Data items:
************

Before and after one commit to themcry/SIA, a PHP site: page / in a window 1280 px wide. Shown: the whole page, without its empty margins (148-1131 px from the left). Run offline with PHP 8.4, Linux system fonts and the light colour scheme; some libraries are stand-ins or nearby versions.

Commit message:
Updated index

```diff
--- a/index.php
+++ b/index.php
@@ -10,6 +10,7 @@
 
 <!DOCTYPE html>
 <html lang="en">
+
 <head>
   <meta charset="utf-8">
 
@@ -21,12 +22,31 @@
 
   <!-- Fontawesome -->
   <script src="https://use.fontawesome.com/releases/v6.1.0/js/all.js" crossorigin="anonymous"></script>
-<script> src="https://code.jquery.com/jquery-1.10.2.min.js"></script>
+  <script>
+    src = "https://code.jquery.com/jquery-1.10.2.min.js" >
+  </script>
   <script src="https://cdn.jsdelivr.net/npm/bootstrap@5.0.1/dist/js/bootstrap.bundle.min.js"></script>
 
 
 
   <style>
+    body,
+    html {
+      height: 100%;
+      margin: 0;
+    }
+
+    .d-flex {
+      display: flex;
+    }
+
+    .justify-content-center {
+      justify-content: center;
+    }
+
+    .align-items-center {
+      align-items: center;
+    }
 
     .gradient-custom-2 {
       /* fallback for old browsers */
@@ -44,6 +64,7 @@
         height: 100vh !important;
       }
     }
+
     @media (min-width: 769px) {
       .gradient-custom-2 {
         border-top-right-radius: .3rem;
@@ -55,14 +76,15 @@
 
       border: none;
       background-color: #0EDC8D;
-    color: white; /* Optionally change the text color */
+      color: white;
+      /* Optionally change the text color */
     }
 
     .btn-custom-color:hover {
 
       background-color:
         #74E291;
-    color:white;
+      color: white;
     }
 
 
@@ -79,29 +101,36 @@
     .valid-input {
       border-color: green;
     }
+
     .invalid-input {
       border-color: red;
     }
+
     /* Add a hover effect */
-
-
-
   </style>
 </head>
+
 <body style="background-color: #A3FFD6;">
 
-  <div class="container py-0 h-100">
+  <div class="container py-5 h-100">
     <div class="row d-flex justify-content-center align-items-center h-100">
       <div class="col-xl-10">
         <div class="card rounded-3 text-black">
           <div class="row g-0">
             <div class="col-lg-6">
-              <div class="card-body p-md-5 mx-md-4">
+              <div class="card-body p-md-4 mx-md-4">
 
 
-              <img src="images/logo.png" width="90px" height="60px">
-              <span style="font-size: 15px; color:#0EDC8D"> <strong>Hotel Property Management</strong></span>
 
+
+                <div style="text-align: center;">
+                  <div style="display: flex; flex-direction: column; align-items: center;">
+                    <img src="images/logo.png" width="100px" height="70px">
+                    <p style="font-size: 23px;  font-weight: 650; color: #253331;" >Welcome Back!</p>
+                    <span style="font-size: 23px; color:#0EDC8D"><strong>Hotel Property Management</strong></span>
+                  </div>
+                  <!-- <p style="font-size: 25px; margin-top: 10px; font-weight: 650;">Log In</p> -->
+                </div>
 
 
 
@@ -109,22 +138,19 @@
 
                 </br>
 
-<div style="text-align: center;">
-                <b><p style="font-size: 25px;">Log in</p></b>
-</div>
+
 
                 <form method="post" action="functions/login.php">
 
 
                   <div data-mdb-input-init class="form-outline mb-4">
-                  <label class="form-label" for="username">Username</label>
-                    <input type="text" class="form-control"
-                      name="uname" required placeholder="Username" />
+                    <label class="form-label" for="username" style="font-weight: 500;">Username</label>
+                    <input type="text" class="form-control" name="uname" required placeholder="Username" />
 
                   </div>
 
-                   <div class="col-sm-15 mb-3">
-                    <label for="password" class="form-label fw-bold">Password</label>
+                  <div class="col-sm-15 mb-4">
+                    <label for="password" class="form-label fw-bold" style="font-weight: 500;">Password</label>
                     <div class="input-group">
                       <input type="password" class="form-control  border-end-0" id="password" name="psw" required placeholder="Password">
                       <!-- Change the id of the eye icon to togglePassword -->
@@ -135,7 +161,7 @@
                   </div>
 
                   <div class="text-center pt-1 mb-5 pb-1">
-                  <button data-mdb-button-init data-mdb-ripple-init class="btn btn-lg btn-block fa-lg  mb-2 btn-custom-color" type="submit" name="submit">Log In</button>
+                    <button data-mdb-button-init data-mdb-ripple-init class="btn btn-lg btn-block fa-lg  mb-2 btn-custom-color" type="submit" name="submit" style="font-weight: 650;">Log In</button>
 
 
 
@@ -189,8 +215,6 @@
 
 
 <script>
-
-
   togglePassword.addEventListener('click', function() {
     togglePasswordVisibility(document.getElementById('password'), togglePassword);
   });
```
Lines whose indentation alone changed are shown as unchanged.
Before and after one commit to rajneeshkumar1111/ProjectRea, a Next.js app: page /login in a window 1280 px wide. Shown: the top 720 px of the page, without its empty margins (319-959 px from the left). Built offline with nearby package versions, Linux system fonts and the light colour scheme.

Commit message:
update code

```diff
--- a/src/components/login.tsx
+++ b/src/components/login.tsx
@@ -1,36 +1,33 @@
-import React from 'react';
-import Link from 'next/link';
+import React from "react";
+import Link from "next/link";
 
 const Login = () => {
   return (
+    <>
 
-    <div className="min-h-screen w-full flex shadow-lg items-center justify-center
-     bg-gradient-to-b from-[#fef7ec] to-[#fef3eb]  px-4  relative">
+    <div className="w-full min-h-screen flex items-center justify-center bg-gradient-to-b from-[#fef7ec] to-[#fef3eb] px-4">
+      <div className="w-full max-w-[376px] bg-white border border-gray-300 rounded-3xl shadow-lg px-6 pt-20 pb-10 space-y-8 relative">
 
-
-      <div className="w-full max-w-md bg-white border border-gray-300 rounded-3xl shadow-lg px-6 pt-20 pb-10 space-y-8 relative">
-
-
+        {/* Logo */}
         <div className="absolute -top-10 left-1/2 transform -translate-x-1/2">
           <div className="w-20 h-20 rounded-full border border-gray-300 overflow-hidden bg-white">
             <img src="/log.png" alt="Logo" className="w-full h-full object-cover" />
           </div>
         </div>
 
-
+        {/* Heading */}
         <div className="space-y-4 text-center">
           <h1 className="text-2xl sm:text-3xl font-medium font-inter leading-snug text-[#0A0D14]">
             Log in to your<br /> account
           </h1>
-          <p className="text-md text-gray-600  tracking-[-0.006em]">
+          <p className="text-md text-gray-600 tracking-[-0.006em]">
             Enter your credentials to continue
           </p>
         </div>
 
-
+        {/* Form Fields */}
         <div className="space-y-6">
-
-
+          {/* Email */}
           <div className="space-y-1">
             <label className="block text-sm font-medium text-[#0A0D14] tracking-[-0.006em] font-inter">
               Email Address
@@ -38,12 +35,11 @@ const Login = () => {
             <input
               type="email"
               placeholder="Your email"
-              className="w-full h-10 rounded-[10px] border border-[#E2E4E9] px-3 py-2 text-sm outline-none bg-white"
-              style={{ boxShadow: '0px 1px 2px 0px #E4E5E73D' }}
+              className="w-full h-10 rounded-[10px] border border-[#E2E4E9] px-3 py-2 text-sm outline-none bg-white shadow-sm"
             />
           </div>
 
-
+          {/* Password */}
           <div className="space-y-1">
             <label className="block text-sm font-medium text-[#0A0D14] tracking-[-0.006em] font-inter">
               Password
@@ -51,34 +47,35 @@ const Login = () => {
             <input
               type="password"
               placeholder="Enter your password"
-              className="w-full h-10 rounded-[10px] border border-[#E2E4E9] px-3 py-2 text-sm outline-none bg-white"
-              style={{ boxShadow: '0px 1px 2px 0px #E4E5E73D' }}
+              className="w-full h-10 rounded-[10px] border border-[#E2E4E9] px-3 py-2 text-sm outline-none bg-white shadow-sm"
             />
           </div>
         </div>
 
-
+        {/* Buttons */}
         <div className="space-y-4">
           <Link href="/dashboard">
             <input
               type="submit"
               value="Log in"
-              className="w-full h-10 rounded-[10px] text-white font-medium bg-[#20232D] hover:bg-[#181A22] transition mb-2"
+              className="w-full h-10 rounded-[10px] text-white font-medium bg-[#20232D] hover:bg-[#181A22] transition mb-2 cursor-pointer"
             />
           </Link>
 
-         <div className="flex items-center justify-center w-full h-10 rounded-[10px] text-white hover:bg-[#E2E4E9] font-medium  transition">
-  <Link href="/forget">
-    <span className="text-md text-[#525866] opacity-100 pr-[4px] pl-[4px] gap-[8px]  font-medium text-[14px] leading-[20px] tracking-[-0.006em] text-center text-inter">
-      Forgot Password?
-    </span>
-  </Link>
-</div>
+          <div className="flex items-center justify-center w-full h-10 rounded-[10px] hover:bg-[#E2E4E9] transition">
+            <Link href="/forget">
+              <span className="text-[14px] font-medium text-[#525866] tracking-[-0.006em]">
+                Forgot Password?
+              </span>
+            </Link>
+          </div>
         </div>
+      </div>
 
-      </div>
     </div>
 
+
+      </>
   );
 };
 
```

************

Show each line of the records above containing "href".

           <Link href="/dashboard">
-  <Link href="/forget">
+            <Link href="/forget">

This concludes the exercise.